Consultation-Liaison Psychiatry Fellowship Program
Duration of Fellowship and Rotation Sites:. This is a one-year fellowship. Outpatient Clinics. In addition, fellows have additional outpatient clinical experiences that span parts of the fellowship year. Primary Care-Mental Health Integration. Problem-focused evaluations by mental health care providers, embedded within the primary care clinic, help to address common mental health conditions within the primary care setting, without requiring patients to consult with mental health providers outside of their primary care clinic. Given the increasing importance of integrated behavioral health models in meeting the needs of patients nationwide in the context of a shortage of mental health care providers it is essential that C-L fellows gain exposure to integrated behavioral health models.
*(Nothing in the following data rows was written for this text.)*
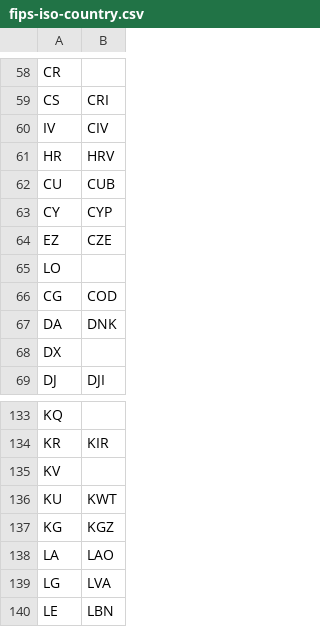
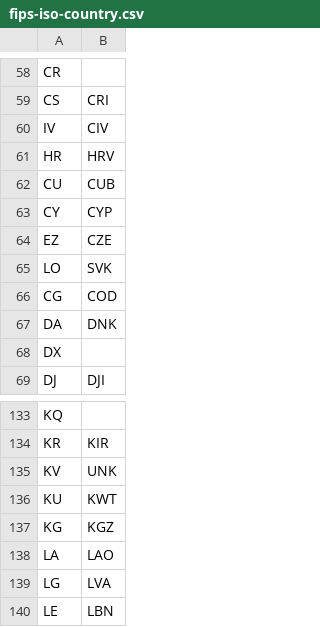
Before and after one commit to TymofiiChumak/GDELT, a CSV file: GDELT/resources/fips-iso-country.csv, drawn as a sheet; only a part is shown, gaps mark what is left out.

```diff
--- a/GDELT/resources/fips-iso-country.csv
+++ b/GDELT/resources/fips-iso-country.csv
@@ -64,3 +64,3 @@ CY,CYP
 EZ,CZE
-LO,
+LO,SVK
 CG,COD
@@ -134,3 +134,3 @@ KQ,
 KR,KIR
-KV,
+KV,UNK
 KU,KWT
```
Also changed, not shown: 6 other files.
The field of C-L Psychiatry has been at the forefront of research and implementation of collaborative care models, and C-L trainees are poised to become leaders in this area. Psychosocial Oncology Clinic. At Cedars Sinai Medical Center, the longitudinal clinical experience for fellows will be set within the Psychosocial Oncology clinic.